I think that's it from me though; I love the song, the ledger lines, everything. What a great sheet!

14
Hey way to go! Not a bad start! There are some solid arranging chops clear here! Also, welcome! Also, holy crap this is an ambitious piece...

Firstly regarding your idea of the time signature, while I do agree with your logic, in the end I think I'd vote to just keep it to 6/8 3/4. It's common in certain dances (especially some traditional Spanish ones) to have this kind of rhythmic pattern, so I think 6/8 3/4 would be just fine. It would also keep the measures smaller into 6-beats rather than 12. Overall, easier to read; even though you're right. Maybe someone else will come along and disagree with me but that's my thought on it. Apparently we like 3/4.

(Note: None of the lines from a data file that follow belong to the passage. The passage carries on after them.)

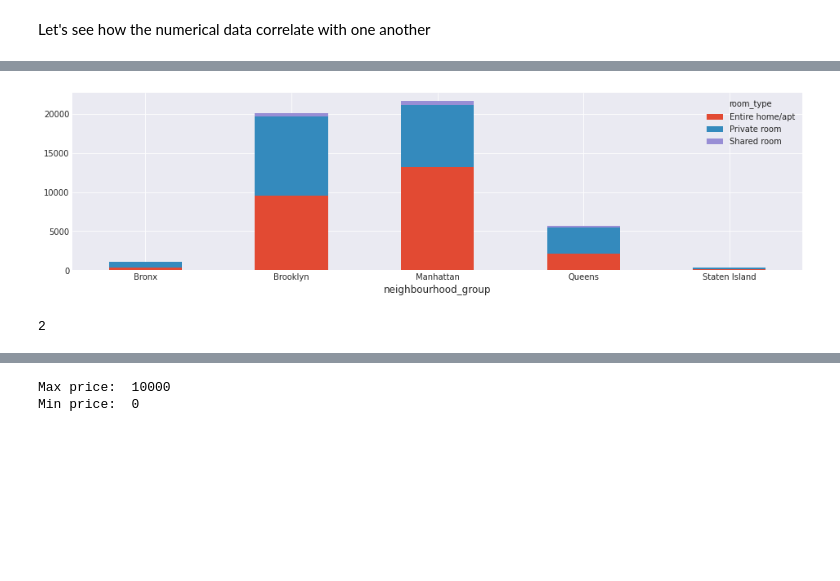
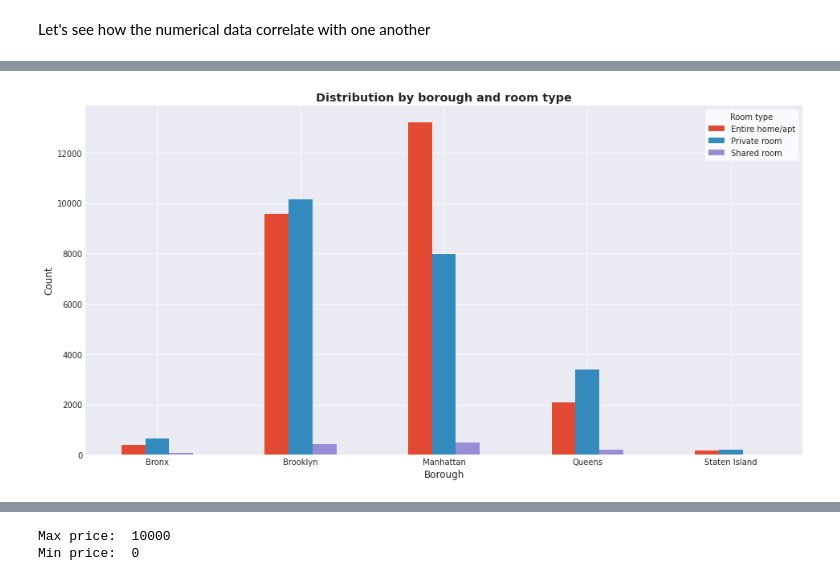
Before and after one commit to vieris123/NYAirbnb, a Jupyter notebook: nyabnb.ipynb, the cells around one changed output, grey strips where cells are left out. Drawn from its saved outputs; the diff is of its cells as text; code cells hidden in the pictures; blank space fills up the shorter version.

```diff
--- a/nyabnb.ipynb
+++ b/nyabnb.ipynb
@@ -37,10 +37,10 @@ import pandas as pd
 import matplotlib.pyplot as plt
 import matplotlib as mpl
 import seaborn as sns
-from scipy import stats
 import warnings
 
 warnings.filterwarnings('ignore')
+plt.style.use('ggplot')
 plt.style.use('seaborn-darkgrid')
 %matplotlib inline
 
@@ -49,7 +49,7 @@ pd.set_option('display.max_rows', None)
 # %% [markdown]
 ### Load dataset
 # %%
-listing_df = pd.read_csv('/kaggle/input/new-york-city-airbnb-open-data/AB_NYC_2019.csv')
+listing_df = pd.read_csv('AB_NYC_2019.csv')
 listing_df.head()
 # %% [output]
 |  | id | name | host_id | host_name | neighbourhood_group | neighbourhood | latitude | longitude | ... |
@@ -210,13 +207,12 @@ plt.show()
 # %% [markdown]
 Let's see how the numerical data correlate with one another
 # %%
-sns.set()
 cols = ['price',
         'minimum_nights',
         'number_of_reviews',
         'reviews_per_month',
         'calculated_host_listings_count',
        'availability_365']
-sns.pairplot(listing_df[cols], size = 2.5)
+sns.pairplot(listing_df[cols], size = 2.5,plot_kws={'color':'#4d6eb2'},diag_kws={'color':'#4d6eb2'})
 plt.show();
 # %% [output]
@@ -243,16 +252,20 @@ plt.show()
 # %%
 temp = pd.pivot_table(listing_df,
                      index = 'neighbourhood_group',
                      columns='room_type',
                      values='id',
                      aggfunc='count')
-fig, ax = plt.subplots(figsize=(16,4))
-temp.plot(kind='bar', stacked=True,ax=ax)
+fig, ax = plt.subplots(figsize=(16,8))
+temp.plot(kind='bar', ax=ax)
+plt.title('Distribution by borough and room type', weight='bold')
+plt.legend(title='Room type',
+           facecolor='w',
+           edgecolor='w',
+           framealpha= 0.8,
+           frameon=True)
+plt.xlabel('Borough')
+plt.ylabel('Count')
 plt.xticks(rotation=0)
 plt.show()
 # %% [output]
-[figure, old version]
+[figure, new version]
-# %%
-pie_df[1]
-# %% [output]
-2
```
Also changed, not shown: parts of 71 cells of this notebook, 2 other files.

Other things:
- Text for game title and copyright info needs to be centered. You can do this by holding "Ctrl" and "Shift" and pressing " ' " (Ctrl+Shft+').
- You've got "Arnanged by ANonsenicalValid". Check that typo.
- Double check the sizes for these textual elements as well. They seem small. Copyright should be 10pt, song title 24pt, and everything else 12pt.
- Using the ScoreManager, get rid of the "Pno." at the beginning of all systems after the first.
- The clashing of elements between systems is a problem. You'll need to space these out to give everything its own space.
- I'm wondering if there's a reason you didn't just put the upper voice in the RH staff for measures 1-4. It's not really a big deal (as in I could live with the way it currently is) but I just don't see why not. It would likely look cleaner.
- I understand this is an import from a MusicXML file, so maybe add in some measure numbers every 5 measures or so.
- I'm all for dramatic effect, but the dynamics are a bit more extreme than I think you need. I get that this is super virtuosic, but therefore have a bit of faith in your players (because they'll know what they're doing)- I'd recommend turning the fff down to ff at most, the ff to a f, the pp to a p, etc. That being said, I generally like the dynamic contour you've included.
- Whatever-measure-is-first-on-page-2: Your RH is changing from one layer to another for no reason. Keep this all in layer 1 and then you can beam things more effectively too.
- Many people here like to see slurs connecting grace notes to their parent notes. I think such an element would be effective here.
- Your rhythmic divisions (6/8+3/4) is generally shown in your beaming and rest compositions; this is good. However there are some places where it's not so intuitive. These include RH measures 8, 9, 12, and 17 (connect the triplet to the preceeding eighth notes).
- Part of me wants to suggest helping the intense difficulty of this thing by removing the lower octave from the low bass notes, but the other part of me asks what difference would it really make. It's a brutally tough song regardless, so I'm not sure if it would make all that much of a difference to make this difference. That being said, I think it's still something to consider whichever way we end up leaning.
- One thought similar to the last one that I think would go a long way would be to get rid of the lower octaves in the melody in measures 9-12. The original is still single notes here; it seems strange to me to have it suddenly get so huge in texture (a creativity move, I know, but still).
- This isn't important for the accuracy or aesthetic of the sheet itself but the tempo is playing at dotted-quarter=90 because Finale isn't recognizing the period as an augmentation dot. You can fix this manually by going into the properties of it under the 'Playback' tab setting the function as "Tempo" and doing it that way.

Easily the most crucial thing to take care of is formatting. Get some space in there, fix the text, etc. Then it'll be way easier to pick it apart more specifically. But for a short song there's a lot of content here to look at.

15
Request / Re: [GBA] Pokemon Fire Red/Leaf Green - "Ending Theme"
« on: June 15, 2020, 10:34:53 PM »
No problem! Incidentally in submitting it for peer-review I was able to fix that little "3". Use this link for the fixed pdf: https://www.ninsheetmusic.org/forum/index.php?action=dlattach;topic=11292.0;attach=30989

Pages: [1] 2 3 ... 249

Page created in 0.106 seconds with 21 queries.